AIM OF THE EXERCISE: Scan the records for the word "transform". Copy each line that includes it.

RECORD EXCERPTS:
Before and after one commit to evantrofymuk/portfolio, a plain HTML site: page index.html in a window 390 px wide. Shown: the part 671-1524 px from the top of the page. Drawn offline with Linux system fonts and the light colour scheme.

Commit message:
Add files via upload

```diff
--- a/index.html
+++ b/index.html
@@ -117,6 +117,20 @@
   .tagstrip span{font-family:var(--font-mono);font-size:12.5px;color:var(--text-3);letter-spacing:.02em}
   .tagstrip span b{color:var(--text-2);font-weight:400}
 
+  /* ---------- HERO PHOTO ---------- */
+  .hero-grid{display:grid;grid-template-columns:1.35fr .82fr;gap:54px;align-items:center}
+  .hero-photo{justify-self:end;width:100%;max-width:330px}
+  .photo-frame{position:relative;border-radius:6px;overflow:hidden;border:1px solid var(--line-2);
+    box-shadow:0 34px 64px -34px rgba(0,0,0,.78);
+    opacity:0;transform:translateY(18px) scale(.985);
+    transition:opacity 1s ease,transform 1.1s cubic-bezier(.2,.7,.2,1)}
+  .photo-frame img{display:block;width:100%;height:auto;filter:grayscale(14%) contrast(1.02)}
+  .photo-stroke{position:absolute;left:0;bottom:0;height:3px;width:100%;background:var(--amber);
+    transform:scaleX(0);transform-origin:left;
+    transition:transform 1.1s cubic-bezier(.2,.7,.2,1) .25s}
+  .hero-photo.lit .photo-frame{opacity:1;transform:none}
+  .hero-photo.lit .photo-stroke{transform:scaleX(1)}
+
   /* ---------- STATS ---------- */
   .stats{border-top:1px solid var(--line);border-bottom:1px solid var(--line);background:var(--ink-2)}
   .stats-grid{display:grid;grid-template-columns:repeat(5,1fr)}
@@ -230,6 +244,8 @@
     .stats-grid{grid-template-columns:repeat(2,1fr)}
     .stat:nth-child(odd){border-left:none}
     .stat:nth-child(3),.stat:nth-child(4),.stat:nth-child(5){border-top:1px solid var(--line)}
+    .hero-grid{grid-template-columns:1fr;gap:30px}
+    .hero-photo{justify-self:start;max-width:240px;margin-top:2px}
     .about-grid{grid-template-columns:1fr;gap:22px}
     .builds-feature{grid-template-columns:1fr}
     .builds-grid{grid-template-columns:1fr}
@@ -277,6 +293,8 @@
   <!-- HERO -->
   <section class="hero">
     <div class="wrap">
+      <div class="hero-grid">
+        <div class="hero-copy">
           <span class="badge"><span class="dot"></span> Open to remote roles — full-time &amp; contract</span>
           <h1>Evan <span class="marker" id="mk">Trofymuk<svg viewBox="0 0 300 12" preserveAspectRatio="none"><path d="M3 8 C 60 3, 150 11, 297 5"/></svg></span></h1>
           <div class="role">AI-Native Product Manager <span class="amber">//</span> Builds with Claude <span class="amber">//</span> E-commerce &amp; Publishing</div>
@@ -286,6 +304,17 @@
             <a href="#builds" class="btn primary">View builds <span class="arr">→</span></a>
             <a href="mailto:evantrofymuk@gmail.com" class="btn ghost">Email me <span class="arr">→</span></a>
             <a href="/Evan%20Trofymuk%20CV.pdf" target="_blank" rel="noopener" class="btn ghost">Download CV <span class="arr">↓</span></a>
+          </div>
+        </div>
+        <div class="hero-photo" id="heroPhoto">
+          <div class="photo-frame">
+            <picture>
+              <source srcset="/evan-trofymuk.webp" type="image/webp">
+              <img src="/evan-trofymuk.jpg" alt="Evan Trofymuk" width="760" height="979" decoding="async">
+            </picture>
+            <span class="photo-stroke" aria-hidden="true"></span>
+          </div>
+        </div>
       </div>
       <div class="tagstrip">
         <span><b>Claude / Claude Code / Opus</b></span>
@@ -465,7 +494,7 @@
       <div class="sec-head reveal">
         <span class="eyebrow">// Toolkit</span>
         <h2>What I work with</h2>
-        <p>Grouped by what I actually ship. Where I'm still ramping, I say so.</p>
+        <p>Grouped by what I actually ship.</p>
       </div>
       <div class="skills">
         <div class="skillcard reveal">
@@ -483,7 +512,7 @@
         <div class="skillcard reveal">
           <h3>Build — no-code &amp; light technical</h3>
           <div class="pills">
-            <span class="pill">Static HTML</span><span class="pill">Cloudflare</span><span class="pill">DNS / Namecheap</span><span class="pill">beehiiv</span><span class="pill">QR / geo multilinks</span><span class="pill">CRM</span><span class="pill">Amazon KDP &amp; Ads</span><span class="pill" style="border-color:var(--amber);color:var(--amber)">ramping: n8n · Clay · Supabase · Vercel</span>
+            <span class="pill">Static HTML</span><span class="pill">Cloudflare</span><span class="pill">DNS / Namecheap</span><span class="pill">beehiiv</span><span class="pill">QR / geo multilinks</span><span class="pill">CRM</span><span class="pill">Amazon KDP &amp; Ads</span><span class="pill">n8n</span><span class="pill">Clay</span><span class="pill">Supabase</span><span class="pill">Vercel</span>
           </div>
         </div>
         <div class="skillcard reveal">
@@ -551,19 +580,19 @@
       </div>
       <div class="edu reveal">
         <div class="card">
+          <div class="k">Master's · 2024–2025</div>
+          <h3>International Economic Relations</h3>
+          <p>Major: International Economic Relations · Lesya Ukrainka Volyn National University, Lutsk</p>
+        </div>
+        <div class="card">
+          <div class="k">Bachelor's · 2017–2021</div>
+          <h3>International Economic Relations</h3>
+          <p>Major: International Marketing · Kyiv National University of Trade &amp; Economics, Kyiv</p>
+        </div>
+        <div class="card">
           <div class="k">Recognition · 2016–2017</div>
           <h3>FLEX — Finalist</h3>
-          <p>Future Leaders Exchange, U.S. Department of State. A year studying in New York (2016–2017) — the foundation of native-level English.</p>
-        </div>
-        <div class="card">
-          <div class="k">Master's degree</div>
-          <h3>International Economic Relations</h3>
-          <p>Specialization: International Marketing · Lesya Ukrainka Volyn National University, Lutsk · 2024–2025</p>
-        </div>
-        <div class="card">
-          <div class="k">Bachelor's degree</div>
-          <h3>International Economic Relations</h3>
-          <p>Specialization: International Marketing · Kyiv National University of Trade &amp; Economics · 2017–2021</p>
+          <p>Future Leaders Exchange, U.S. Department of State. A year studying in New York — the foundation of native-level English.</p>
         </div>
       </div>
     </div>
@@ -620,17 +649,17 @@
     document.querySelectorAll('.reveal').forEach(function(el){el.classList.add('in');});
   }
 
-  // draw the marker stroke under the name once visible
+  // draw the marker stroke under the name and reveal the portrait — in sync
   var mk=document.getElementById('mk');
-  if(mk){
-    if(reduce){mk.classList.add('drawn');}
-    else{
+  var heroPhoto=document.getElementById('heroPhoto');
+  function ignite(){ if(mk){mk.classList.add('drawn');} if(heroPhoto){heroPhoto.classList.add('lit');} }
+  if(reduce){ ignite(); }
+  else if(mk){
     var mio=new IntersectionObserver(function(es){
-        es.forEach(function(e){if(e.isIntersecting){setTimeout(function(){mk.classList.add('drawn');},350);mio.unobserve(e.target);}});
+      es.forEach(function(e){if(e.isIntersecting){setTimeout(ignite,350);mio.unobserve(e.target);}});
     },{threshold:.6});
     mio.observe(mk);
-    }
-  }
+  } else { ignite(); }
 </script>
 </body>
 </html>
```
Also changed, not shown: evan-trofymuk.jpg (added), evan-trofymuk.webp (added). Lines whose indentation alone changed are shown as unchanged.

SOLUTION TO THIS EXERCISE:
+    opacity:0;transform:translateY(18px) scale(.985);
+    transition:opacity 1s ease,transform 1.1s cubic-bezier(.2,.7,.2,1)}
+    transform:scaleX(0);transform-origin:left;
+    transition:transform 1.1s cubic-bezier(.2,.7,.2,1) .25s}
+  .hero-photo.lit .photo-frame{opacity:1;transform:none}
+  .hero-photo.lit .photo-stroke{transform:scaleX(1)}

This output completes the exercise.